Another blogging year means another pointless London-based quest is needed.
You probably have people to see at the weekend and/or organised stuff to do in your time off. And I sort-of do sometimes, but weekends are generally vast open spaces of possibility. Hence the need for a pointless but lengthy London-based quest to fill the gaps, to dip into as required, and then report back on.
Last year I rode some buses, or indeed quite a lot of buses, for rather more weekends than I care to count. The year before that I toured the Underground, seeking out interesting stuff on every line. In 2012 the Olympics sufficed, obviously, while in 2011 I walked the Capital Ring. 2010 saw me uncovering the Lost Rivers of London, in some depth, and in 2009 I worked my way through an A-Z of London museums.
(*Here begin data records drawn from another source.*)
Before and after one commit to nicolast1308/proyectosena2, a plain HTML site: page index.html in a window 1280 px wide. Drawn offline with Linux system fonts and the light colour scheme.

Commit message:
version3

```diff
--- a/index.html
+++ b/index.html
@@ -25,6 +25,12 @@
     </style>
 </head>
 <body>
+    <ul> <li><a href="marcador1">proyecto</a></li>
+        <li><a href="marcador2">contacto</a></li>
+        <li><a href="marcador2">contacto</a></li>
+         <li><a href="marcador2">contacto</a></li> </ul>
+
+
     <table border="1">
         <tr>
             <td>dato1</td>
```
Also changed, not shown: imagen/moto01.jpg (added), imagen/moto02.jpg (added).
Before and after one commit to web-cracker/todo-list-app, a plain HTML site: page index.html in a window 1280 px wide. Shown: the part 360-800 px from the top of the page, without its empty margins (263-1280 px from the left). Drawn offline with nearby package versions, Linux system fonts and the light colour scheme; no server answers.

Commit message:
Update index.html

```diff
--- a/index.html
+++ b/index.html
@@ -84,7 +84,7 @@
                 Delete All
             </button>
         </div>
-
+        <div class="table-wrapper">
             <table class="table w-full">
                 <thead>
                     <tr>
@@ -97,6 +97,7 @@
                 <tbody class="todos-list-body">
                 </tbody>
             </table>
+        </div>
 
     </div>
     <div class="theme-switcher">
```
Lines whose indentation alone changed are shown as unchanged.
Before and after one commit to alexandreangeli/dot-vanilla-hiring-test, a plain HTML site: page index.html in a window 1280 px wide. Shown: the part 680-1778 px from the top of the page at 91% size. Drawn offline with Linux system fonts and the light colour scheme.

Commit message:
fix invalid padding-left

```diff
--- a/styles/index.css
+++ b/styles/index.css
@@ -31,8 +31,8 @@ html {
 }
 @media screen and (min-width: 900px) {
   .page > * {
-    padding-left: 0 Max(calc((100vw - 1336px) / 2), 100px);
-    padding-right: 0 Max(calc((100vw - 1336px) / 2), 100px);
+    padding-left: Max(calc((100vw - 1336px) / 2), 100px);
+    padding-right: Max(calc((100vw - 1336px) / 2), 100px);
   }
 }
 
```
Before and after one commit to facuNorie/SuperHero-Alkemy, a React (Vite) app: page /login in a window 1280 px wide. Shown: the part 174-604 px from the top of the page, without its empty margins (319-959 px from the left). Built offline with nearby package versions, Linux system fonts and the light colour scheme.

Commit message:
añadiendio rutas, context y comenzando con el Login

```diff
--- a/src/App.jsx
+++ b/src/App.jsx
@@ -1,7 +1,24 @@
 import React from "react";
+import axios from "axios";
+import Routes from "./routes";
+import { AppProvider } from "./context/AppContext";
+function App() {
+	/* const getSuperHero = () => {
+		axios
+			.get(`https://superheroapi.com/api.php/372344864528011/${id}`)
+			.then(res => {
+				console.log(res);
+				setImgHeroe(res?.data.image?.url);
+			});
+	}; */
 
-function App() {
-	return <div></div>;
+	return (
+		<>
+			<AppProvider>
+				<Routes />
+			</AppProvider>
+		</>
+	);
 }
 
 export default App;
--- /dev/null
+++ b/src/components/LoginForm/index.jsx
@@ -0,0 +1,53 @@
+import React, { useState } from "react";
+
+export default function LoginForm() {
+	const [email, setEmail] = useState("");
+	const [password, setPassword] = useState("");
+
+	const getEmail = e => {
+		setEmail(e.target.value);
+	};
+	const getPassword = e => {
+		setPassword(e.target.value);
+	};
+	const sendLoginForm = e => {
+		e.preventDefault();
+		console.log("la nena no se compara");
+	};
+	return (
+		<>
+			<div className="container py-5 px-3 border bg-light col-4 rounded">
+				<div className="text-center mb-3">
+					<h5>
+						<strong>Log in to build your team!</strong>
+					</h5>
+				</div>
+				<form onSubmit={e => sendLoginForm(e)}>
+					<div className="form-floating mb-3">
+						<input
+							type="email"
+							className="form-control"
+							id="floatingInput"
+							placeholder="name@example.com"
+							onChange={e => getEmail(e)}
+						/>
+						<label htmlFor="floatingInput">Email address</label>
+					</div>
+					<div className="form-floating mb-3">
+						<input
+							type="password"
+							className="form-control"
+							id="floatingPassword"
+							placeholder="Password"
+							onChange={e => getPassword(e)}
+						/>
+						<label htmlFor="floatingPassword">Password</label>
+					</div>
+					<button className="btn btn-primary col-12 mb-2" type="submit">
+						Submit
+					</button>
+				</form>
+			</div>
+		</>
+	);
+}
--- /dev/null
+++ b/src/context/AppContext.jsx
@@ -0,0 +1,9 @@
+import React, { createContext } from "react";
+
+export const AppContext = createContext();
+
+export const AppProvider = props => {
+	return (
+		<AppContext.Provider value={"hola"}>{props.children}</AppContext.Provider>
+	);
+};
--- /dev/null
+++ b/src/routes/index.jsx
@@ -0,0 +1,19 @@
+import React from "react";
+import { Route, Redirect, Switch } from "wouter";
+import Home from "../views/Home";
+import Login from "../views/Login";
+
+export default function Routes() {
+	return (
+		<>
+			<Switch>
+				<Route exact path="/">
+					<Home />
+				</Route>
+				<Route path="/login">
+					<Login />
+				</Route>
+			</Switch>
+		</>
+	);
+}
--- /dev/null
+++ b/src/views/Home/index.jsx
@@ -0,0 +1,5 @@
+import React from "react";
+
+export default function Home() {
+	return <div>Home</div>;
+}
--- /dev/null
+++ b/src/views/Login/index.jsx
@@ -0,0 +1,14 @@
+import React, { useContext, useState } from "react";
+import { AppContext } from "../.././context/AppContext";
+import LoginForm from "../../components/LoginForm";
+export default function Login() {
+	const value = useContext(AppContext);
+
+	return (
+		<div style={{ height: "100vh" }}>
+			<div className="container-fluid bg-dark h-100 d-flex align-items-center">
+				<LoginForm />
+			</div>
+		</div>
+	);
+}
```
So this year, what is there left around London to visit, explore and report back on? I didn't have a clue until New Year's Eve, when a genre I haven't yet fully exploited came to mind. So I ploughed into a search engine to undertake some research and, oh, there wasn't really much online at all. Rivers of London, that's my intended plan for 2015. But when you type 'London rivers' into Google, what comes up is a showreel of stuff about Lost Rivers, and very little else. Time was when London's Lost Rivers were an obscure sideline, an exotic delicacy, occasionally sought after but little understood. But these days they've become a lot more (cough) mainstream. Tour guides take parties down the Walbrook, the Mayor suggests uncovering the Fleet, and Counter's Creek is lined up as a multi-million pound sewer. I should have written a book on them, I could have mopped up.
But London has plenty of actual rivers, unburied and in many case unloved, gushing and trickling through the capital. There's the Thames, of course, which is the only proper river to run through the centre of the town. There's the Lea, London's second river, which I've already blogged in its entirety. And then there are the remainder, less well known, unless that is you happen to live close by. The Roding and the Brent are quite substantial, the Ingrebourne and the Pinn surprisingly long, and the Ravensbourne and Crane very much part of their local environment. On a lesser note, the Salmon's and Turkey Brooks are in part ridiculously rural, the Mayes and Pyl Brooks almost unknown, and if you know where the Bonesgate Stream is without peeking, ten points.
I haven't included every last brook and minor tributary - this isn't an attempt to be exhaustive. But do let me know if I've stuck a river in manifestly the wrong place, or missed anywhere obvious, because I'd hate to have overlooked a proper river.
Please don't expect me to visit the whole lot this year. For are start there are too many, and in addition they're not all worth a look. Indeed some are merely culverts between the backs of houses, or brief flytipped connections rising in a marshy field. Only a few are actually walkable, with footpaths along their banks for most of the way, and they'll be the easiest to experience. Others I'll only be able to trace by walking down neighbouring streets, or stalking the edge of private land, so they might be a bit dull. But I will try to visit a lot of them, as they take my fancy, over the coming year.
And this is obviously a project better suited to the warmer months. That's specifically warmer and drier, because a riverside footpath can be a proper mudbath in the winter and occasionally impassable. But I will get out and walk some soon, indeed I've already got one under my belt. And then I'll chronicle them in some way on the blog, probably in the usual travelogue style, and then you can come back throughout the year and read all about them. But be warned - almost all of these rivers are in the lesser-known outer parts of town... the centre having long been concreted over, because that's where all the Lost Rivers are, and we've done all them before.